http://www.contractorcalculator.co.uk/declaring_dividends_paperwork.aspx

HMRC are increasingly contending dividends and arguing that they are in reality earnings under the s62 ITEPA 2003 (salary sacrifice) rules and to persuade them otherwise needs proof that a set procedure for the declaration of dividends has been followed.

An example of a board minute is as follows:

Minutes of a meeting of directors of bloggs limited Held at 14 the road, london, ir3 5nl On 31 march 2005

Present: J Bloggs – Director

It was resolved that the company pay a dividend of £9,000 per £1 ordinary share on 31 March 2005 to the shareholders registered on 31 March 2005.

……………………………………
J Bloggs – Director

http://www.ir35calc.co.uk/dividend_documentation.aspx

Companies pay you dividends out of profits on which they have already paid – or are due to pay – tax. The tax credit takes account of this and is available to the shareholder to offset against any Income Tax that may be due on their ‘dividend income’.

When adding up your overall taxable income you need to include the sum of the dividend(s) received and the tax credit(s). This income is called your ‘dividend income’.

The dividend you are paid represents 90 per cent of your ‘dividend income’. The remaining 10 per cent of the dividend income is made up of the tax credit. Put another way, the tax credit represents 10 per cent of the ‘dividend income’.

Dividend tax rates 2011-12

Dividend income in relation to the basic rate or higher rate tax bands Tax rate applied after deduction of Personal Allowance and any Blind Person’s Allowance
Dividend income at or below the £35,000 basic rate tax limit 10%
Dividend income at or below the £150,000 higher rate tax limit 32.5%
Dividend income above the higher rate tax limit 42.5%

So the 10% tax credit offsets the 10% basic rate tax

Dividends are not subject to National Insurance.

Can you claim the tax credit if you don’t normally pay tax?

No. You can’t claim the 10 per cent tax credit, even if your taxable income is less than your Personal Allowance and you don’t pay tax. This is because Income Tax hasn’t been deducted from the dividend paid to you – you have simply been given a 10 per cent credit against any Income Tax due.

http://www.hmrc.gov.uk/taxon/uk.htm#5

Declaring dividend income on your Self Assessment tax return

If you normally complete a tax return you’ll need to show the dividend income on it. See income boxes 3 and 4 http://www.hmrc.gov.uk/forms/sa100.pdf

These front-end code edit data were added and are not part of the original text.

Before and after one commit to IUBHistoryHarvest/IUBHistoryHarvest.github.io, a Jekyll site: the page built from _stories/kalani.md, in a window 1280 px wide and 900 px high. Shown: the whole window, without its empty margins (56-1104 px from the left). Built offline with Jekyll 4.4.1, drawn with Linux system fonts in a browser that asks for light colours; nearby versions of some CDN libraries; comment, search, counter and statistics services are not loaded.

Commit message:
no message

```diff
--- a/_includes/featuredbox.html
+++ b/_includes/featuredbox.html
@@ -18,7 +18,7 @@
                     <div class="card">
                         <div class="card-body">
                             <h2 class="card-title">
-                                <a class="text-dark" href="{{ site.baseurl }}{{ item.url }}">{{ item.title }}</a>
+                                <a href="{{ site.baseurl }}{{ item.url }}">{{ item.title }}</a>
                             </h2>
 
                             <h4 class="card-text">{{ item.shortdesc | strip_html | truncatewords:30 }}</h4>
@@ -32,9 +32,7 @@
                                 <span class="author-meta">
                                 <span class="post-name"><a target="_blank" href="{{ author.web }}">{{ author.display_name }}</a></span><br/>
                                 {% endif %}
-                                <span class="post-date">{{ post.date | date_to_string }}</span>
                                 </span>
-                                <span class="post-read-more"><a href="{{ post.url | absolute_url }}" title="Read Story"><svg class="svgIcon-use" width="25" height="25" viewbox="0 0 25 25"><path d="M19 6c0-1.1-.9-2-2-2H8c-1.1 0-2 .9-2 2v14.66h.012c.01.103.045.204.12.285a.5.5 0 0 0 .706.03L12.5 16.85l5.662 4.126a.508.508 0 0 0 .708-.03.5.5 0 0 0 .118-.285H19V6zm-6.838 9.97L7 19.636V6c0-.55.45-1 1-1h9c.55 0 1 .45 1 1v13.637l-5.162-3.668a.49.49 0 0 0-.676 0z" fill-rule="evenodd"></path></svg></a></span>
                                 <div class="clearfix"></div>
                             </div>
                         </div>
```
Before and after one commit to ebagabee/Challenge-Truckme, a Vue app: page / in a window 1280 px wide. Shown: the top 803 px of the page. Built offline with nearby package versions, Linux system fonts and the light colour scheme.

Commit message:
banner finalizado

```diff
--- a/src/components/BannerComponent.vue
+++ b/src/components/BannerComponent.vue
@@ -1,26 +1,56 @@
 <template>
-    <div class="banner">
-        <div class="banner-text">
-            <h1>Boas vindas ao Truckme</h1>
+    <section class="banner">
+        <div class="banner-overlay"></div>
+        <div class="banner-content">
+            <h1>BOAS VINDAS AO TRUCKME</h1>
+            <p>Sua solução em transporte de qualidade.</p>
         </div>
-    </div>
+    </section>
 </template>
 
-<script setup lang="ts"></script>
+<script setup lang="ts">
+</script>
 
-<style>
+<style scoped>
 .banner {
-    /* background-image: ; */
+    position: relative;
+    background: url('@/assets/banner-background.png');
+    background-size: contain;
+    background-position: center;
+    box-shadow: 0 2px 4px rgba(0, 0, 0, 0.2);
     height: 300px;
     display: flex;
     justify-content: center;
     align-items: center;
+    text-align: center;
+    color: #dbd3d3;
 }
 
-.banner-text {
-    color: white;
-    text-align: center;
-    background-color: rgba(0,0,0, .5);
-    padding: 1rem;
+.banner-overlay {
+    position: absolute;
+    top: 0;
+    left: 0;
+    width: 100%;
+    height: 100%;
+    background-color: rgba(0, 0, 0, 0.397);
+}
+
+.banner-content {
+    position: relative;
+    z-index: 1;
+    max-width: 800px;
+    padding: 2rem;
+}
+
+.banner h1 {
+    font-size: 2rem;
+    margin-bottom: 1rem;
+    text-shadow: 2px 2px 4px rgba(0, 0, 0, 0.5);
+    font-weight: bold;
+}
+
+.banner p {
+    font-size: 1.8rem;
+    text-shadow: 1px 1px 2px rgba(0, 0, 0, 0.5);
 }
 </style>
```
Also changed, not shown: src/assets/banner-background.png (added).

If you don’’t complete a tax return, but you have higher rate of tax to pay on your dividend income, you should contact HMRC.

Hope this is helpful

steve@bicknells.net